***** Provided records
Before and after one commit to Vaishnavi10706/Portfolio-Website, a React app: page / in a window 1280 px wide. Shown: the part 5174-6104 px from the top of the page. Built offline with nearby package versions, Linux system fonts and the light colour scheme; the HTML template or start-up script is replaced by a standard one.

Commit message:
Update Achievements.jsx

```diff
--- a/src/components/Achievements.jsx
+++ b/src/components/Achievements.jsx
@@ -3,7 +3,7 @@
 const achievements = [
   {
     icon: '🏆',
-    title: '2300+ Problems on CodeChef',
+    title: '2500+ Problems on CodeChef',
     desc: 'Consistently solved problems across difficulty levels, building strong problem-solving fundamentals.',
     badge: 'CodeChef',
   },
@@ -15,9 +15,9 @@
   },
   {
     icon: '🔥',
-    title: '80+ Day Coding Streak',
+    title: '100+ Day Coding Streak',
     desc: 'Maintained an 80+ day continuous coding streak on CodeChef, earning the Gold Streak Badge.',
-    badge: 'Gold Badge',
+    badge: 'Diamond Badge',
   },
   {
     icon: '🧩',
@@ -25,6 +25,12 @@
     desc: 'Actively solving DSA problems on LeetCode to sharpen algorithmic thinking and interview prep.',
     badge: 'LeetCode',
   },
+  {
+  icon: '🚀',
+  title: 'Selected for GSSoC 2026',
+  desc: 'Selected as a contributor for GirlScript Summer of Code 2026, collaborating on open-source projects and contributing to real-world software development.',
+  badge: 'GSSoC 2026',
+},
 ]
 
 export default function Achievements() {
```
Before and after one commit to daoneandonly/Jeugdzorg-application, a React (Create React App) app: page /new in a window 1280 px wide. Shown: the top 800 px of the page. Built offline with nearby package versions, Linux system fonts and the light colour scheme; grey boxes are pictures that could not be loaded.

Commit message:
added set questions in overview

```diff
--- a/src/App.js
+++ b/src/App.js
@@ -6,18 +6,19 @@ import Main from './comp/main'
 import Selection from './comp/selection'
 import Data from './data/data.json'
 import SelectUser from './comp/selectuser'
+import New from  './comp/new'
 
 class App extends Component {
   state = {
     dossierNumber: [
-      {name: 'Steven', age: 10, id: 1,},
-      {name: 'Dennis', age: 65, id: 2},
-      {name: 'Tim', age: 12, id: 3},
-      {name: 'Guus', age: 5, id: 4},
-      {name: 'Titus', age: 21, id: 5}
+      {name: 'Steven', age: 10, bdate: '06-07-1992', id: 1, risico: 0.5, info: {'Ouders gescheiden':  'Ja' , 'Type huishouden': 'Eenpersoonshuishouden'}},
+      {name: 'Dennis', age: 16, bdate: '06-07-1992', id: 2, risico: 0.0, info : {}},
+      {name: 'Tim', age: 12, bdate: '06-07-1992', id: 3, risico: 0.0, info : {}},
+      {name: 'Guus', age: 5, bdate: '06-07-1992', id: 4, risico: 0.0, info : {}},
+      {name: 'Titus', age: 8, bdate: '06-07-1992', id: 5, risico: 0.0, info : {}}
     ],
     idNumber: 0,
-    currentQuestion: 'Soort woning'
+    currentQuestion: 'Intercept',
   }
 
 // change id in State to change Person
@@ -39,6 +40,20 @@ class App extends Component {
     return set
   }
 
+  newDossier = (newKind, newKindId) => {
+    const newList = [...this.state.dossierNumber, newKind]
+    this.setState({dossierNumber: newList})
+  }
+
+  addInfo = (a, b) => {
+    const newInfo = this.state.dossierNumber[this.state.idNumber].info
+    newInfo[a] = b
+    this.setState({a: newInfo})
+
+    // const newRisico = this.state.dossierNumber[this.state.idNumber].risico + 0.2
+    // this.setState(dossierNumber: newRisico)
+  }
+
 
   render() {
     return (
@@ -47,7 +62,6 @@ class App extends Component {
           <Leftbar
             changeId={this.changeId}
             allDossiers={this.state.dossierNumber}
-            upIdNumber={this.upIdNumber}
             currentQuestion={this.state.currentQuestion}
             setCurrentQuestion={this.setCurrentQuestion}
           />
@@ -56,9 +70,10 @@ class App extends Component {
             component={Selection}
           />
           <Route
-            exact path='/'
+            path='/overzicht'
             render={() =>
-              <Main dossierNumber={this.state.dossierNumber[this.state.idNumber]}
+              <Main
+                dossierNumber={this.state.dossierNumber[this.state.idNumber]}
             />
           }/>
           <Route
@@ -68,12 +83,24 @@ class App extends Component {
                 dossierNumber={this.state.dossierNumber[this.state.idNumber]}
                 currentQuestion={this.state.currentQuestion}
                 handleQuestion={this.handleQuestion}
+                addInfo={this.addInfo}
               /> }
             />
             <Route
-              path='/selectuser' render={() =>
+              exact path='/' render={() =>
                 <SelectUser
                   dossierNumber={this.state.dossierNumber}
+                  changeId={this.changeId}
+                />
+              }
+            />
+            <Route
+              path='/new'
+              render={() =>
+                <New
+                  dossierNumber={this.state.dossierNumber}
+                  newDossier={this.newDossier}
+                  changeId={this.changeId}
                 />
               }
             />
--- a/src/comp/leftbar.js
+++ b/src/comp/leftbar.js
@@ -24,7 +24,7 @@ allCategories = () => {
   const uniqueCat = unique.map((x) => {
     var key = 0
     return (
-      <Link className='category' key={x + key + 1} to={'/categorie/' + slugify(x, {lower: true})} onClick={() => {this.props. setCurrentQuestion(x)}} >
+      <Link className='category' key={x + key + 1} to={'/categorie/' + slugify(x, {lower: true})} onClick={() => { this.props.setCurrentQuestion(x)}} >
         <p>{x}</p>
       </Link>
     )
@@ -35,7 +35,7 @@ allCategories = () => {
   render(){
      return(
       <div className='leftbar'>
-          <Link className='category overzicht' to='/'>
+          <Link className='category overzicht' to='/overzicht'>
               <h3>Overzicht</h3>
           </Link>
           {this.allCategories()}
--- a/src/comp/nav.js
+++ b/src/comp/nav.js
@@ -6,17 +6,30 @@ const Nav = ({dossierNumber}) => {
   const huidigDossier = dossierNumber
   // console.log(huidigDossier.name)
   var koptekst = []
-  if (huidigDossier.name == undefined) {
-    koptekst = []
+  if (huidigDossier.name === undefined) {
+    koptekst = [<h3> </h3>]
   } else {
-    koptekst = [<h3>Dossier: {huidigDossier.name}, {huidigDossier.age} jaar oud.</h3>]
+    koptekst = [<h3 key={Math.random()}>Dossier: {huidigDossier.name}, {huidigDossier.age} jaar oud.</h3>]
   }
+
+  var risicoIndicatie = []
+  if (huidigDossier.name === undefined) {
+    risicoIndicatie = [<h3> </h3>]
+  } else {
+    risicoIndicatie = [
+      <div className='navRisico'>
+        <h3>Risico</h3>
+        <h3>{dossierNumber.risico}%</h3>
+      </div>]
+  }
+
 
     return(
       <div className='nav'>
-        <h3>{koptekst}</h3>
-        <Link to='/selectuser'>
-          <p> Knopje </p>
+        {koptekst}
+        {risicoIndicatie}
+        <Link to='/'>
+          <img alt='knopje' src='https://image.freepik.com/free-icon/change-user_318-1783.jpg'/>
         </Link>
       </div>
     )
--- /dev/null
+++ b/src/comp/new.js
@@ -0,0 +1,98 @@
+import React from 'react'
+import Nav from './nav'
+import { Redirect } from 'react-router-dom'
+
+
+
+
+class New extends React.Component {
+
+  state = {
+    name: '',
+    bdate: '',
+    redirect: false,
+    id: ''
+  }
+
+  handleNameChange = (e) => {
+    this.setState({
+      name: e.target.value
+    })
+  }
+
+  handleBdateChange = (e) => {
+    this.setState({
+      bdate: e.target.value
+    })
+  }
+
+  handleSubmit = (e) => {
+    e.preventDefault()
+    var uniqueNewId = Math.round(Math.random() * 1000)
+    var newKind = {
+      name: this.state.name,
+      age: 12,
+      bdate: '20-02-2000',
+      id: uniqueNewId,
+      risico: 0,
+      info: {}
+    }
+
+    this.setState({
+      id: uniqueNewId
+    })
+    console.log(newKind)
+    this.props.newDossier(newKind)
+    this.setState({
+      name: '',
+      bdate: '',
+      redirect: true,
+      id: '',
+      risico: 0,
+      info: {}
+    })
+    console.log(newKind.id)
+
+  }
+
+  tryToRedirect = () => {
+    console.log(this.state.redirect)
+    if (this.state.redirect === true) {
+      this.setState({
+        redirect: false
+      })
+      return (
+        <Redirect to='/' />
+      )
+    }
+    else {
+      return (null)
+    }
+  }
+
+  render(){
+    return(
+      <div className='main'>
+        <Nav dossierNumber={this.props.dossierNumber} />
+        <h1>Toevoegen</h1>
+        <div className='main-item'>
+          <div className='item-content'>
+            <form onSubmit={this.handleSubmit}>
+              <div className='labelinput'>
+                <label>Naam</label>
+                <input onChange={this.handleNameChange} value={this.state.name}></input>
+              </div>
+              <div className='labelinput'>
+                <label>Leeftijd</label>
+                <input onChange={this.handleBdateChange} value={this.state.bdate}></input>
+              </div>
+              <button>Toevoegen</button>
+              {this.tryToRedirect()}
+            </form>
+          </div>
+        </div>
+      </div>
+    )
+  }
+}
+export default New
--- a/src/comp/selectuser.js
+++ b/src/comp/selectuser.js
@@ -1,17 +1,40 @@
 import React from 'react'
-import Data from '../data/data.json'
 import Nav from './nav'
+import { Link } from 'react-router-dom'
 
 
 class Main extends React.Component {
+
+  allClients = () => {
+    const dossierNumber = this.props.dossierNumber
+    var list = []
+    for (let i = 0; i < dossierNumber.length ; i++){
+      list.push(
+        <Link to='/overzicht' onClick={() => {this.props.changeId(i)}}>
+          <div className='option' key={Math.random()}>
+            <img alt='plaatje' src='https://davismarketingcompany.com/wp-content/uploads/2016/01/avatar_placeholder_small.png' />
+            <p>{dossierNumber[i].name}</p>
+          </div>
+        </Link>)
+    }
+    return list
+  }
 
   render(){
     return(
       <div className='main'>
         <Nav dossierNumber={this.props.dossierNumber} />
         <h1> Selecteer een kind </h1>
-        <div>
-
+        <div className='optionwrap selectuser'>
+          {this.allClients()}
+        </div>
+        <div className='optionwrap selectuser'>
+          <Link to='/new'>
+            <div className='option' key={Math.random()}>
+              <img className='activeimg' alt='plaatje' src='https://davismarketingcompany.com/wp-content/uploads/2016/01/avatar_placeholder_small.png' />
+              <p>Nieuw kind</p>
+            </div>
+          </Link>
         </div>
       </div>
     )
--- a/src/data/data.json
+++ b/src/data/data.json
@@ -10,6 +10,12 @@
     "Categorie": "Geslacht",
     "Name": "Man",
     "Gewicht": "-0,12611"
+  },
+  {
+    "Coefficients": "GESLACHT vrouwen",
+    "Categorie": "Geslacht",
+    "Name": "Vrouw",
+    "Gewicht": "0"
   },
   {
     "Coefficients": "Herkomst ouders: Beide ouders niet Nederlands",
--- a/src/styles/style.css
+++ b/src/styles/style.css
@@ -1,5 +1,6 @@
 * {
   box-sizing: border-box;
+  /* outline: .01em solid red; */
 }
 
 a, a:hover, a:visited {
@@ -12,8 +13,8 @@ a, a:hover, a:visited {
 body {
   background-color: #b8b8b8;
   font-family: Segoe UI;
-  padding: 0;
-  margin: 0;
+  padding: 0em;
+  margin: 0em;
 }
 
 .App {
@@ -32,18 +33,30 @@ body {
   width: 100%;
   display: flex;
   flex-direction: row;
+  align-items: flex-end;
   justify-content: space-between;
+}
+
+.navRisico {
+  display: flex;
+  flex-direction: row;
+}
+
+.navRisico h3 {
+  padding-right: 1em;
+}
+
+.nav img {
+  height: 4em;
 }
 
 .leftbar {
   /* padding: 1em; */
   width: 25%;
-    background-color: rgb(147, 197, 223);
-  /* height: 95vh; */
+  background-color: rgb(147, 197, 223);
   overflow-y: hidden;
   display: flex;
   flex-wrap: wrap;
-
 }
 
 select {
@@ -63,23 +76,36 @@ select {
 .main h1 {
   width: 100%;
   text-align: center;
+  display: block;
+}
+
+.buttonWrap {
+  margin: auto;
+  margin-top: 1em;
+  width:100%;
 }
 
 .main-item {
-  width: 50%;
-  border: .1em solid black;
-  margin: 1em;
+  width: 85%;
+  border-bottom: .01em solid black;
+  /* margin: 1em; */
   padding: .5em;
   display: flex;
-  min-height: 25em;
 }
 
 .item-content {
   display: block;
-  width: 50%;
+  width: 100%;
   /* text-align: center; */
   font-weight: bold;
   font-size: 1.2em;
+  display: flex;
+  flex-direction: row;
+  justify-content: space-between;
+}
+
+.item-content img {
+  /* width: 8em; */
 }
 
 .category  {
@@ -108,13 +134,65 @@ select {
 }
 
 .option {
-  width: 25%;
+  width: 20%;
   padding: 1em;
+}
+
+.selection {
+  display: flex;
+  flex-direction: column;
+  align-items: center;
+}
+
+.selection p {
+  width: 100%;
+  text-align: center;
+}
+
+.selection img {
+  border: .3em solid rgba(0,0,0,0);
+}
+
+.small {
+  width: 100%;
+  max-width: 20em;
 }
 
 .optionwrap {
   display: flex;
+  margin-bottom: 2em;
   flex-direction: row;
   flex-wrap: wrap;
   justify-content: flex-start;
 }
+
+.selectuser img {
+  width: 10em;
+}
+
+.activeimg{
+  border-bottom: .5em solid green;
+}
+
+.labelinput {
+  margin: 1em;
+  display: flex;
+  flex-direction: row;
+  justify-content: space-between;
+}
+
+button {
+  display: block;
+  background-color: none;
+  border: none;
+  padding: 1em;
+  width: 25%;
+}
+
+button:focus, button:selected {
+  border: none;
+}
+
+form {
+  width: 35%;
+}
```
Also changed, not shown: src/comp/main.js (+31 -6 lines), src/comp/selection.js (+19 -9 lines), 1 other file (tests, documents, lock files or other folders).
**********
Exercise instructions => Read through the entries and copy every line that includes "background".

Solution below =>
   background-color: #b8b8b8;
-    background-color: rgb(147, 197, 223);
+  background-color: rgb(147, 197, 223);
+  background-color: none;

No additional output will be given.